== Work to complete ==
Give the number of lines below that hold the string "Almost", and nothing more.

Dataset entries:
-- Opening Marker --

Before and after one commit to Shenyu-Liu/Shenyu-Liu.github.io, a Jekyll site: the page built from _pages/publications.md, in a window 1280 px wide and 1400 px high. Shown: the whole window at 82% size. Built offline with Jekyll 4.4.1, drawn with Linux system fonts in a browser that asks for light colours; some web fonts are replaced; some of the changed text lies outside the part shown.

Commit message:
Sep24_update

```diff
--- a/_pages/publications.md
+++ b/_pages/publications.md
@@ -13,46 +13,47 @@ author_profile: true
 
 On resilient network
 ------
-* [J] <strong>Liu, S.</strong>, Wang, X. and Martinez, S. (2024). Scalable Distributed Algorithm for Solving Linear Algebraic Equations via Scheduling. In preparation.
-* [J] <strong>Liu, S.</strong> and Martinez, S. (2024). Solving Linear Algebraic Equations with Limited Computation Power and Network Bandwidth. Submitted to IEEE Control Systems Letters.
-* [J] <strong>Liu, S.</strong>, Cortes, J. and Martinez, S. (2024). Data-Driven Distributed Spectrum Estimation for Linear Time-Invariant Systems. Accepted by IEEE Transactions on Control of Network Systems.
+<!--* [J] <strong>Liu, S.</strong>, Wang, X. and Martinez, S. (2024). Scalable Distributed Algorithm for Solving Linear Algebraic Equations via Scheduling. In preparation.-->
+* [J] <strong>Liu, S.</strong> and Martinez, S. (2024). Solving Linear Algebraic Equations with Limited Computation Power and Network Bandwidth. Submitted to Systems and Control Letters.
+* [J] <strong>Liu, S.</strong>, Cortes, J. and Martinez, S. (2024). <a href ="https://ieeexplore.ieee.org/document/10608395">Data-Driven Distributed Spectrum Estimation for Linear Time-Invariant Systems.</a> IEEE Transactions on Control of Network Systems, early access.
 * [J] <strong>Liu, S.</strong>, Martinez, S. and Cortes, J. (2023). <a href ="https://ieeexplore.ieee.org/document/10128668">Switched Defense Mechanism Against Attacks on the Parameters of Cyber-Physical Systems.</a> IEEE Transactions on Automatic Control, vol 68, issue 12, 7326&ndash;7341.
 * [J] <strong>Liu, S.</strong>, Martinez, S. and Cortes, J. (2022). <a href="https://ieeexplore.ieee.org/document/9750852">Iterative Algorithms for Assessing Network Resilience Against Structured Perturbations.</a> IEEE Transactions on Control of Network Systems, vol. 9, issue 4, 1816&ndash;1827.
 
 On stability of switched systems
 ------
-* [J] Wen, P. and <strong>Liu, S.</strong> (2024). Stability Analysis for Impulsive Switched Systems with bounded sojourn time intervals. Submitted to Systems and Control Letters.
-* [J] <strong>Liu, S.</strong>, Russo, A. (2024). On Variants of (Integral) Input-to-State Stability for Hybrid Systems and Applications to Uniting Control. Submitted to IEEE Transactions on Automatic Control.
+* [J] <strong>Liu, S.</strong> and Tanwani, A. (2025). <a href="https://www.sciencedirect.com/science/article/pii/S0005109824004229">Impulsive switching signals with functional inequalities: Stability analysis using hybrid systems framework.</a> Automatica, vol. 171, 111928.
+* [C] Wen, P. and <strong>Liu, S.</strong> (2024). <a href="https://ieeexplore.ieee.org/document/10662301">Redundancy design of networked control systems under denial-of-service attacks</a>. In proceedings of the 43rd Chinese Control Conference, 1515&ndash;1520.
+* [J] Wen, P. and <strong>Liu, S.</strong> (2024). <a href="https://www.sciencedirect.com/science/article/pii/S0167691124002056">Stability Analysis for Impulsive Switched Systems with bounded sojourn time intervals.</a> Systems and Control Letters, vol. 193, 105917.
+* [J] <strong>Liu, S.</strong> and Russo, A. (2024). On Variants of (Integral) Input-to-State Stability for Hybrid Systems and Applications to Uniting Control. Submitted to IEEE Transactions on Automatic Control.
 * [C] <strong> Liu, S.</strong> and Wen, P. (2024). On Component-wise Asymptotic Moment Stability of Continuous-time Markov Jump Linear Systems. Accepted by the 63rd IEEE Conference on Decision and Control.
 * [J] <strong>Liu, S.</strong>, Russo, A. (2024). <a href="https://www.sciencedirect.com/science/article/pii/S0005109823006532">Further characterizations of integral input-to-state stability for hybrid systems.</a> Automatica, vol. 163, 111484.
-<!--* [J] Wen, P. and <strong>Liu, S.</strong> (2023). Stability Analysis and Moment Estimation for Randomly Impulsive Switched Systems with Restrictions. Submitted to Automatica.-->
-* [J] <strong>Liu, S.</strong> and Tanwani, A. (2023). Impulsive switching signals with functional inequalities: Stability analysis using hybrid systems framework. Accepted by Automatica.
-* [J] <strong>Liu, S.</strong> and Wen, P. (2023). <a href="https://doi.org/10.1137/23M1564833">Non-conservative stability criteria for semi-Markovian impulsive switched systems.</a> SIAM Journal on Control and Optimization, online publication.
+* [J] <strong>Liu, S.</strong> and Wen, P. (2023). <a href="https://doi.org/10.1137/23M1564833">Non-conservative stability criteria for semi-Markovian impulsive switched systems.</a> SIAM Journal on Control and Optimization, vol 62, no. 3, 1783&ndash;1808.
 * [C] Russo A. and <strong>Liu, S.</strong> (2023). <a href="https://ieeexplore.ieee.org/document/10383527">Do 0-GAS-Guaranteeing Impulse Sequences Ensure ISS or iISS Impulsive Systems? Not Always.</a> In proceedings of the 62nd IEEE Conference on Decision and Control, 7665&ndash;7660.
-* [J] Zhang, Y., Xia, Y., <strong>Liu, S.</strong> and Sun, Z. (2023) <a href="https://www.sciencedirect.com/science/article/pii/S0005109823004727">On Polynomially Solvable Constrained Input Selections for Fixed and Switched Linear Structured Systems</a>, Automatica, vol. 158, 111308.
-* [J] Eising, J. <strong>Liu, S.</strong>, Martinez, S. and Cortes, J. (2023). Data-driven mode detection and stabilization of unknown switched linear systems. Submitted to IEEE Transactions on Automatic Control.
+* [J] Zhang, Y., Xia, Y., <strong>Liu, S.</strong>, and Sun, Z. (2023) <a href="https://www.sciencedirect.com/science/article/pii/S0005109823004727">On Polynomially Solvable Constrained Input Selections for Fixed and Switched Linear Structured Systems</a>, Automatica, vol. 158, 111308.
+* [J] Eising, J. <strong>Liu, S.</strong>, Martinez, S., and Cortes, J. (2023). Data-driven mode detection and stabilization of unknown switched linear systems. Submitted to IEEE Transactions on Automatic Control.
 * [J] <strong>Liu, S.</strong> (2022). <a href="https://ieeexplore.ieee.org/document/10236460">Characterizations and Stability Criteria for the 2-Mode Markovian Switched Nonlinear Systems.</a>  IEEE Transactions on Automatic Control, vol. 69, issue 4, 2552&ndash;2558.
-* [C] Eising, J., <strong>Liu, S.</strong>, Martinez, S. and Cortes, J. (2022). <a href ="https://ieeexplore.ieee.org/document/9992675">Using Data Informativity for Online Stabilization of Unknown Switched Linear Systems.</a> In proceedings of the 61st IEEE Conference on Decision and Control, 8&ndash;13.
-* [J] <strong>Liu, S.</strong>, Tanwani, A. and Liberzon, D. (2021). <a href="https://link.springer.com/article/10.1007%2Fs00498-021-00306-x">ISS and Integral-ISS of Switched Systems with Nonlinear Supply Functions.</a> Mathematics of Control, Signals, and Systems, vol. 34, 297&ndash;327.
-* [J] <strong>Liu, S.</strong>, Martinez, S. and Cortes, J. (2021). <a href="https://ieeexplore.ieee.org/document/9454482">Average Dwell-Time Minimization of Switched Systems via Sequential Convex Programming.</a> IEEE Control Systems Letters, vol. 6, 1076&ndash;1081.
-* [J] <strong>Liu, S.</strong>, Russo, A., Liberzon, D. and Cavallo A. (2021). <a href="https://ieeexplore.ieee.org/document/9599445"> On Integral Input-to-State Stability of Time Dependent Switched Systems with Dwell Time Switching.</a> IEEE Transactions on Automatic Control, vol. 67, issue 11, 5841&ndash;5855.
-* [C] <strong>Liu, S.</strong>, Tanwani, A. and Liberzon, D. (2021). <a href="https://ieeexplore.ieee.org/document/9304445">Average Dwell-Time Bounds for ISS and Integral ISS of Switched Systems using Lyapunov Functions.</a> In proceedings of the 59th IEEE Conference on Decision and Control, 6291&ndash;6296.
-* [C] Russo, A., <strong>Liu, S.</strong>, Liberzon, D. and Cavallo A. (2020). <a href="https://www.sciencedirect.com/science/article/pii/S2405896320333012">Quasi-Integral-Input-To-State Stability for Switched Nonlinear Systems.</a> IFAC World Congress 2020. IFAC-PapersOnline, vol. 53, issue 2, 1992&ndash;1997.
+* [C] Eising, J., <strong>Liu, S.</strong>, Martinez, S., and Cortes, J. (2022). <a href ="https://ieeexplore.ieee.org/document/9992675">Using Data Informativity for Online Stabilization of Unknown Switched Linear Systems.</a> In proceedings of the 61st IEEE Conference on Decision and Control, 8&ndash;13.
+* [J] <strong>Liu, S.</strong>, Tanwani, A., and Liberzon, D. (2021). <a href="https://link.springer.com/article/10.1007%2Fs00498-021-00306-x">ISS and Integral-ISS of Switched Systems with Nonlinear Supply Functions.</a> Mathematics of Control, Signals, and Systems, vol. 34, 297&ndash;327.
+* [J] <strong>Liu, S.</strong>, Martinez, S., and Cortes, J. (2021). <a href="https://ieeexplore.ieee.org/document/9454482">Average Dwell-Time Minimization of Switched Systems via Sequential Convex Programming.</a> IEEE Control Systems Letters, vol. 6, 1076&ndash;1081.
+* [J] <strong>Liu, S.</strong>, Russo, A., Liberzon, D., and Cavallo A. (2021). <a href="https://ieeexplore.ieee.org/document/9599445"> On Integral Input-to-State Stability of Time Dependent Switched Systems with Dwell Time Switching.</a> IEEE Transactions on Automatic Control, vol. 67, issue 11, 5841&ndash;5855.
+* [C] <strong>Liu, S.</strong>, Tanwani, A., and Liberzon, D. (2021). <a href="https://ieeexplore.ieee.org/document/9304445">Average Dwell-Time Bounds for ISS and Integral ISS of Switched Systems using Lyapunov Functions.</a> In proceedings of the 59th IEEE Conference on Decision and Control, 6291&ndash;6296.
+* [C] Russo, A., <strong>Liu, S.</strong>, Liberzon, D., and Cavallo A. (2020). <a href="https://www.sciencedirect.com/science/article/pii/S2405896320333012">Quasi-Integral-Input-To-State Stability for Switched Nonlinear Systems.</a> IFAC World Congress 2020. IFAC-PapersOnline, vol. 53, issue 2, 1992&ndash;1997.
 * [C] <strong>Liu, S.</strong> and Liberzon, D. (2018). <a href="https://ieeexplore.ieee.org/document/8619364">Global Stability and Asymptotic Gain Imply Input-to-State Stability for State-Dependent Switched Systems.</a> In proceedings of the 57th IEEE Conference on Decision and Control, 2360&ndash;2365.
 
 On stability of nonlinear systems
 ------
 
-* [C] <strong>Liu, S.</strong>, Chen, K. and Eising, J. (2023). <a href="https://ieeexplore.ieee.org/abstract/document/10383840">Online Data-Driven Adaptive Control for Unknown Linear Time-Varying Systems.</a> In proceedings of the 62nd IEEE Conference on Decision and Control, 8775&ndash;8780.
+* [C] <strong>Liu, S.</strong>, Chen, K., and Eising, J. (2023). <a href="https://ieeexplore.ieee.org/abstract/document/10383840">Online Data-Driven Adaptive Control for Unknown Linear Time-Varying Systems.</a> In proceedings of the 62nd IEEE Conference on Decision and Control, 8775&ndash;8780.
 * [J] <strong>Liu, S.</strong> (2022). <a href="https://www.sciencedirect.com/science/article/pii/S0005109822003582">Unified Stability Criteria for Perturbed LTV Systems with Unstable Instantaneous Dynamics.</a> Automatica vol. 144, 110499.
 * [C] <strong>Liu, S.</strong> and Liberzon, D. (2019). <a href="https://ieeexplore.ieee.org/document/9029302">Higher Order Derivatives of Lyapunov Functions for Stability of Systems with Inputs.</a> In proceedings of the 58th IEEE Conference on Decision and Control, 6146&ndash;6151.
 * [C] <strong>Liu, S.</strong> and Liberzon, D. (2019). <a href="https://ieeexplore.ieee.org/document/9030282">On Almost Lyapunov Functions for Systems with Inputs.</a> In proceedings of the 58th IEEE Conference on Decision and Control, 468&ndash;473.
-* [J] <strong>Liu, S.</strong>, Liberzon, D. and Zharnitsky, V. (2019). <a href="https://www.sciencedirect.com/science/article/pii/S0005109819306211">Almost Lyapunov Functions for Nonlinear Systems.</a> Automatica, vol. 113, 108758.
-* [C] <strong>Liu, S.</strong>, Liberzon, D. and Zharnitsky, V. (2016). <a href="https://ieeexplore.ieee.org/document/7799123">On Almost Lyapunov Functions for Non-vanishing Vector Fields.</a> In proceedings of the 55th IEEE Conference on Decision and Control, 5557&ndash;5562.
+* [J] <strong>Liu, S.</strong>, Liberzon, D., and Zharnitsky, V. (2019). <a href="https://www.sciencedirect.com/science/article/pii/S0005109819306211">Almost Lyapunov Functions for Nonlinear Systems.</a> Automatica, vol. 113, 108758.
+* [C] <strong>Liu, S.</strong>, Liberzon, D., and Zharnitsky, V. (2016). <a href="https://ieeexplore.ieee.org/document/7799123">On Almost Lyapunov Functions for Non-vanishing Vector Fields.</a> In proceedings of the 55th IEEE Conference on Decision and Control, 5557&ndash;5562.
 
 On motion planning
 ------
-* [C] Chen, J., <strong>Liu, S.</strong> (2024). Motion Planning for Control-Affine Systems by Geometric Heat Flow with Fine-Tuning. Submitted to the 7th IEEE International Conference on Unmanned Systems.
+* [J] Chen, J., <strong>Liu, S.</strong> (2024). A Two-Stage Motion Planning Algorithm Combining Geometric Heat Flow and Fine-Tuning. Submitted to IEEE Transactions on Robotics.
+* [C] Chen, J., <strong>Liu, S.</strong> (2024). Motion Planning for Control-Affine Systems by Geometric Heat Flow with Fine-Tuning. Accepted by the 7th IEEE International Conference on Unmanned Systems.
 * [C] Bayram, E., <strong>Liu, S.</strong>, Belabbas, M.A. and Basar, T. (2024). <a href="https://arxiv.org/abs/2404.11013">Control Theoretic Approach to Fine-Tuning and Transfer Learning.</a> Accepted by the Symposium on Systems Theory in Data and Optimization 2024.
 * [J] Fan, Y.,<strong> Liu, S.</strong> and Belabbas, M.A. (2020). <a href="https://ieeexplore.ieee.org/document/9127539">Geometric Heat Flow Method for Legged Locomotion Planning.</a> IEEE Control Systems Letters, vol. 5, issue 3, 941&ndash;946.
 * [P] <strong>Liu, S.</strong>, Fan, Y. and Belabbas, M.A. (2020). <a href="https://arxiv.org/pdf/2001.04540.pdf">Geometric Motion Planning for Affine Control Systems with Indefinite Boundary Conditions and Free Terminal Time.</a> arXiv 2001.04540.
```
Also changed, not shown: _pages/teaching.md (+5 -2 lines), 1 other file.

-- Closing Marker --

== Result of the exercise ==
5